### Input data

··········

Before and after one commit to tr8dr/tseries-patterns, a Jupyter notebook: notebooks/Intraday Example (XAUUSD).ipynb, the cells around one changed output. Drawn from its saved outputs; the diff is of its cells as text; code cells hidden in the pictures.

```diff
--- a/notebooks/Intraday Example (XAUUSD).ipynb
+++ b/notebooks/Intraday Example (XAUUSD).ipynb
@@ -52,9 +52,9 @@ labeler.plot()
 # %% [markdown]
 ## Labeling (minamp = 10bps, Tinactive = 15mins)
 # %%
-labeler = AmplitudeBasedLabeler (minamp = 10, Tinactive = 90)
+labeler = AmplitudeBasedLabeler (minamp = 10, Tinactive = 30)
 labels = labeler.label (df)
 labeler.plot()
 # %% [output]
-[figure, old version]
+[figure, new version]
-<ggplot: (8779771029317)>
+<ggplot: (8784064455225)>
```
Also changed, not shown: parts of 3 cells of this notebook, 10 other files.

··········

### Task details
Give the entries once more, exactly as they appear.

### Written answer
Before and after one commit to tr8dr/tseries-patterns, a Jupyter notebook: notebooks/Intraday Example (XAUUSD).ipynb, the cells around one changed output. Drawn from its saved outputs; the diff is of its cells as text; code cells hidden in the pictures.

```diff
--- a/notebooks/Intraday Example (XAUUSD).ipynb
+++ b/notebooks/Intraday Example (XAUUSD).ipynb
@@ -52,9 +52,9 @@ labeler.plot()
 # %% [markdown]
 ## Labeling (minamp = 10bps, Tinactive = 15mins)
 # %%
-labeler = AmplitudeBasedLabeler (minamp = 10, Tinactive = 90)
+labeler = AmplitudeBasedLabeler (minamp = 10, Tinactive = 30)
 labels = labeler.label (df)
 labeler.plot()
 # %% [output]
-[figure, old version]
+[figure, new version]
-<ggplot: (8779771029317)>
+<ggplot: (8784064455225)>
```
Also changed, not shown: parts of 3 cells of this notebook, 10 other files.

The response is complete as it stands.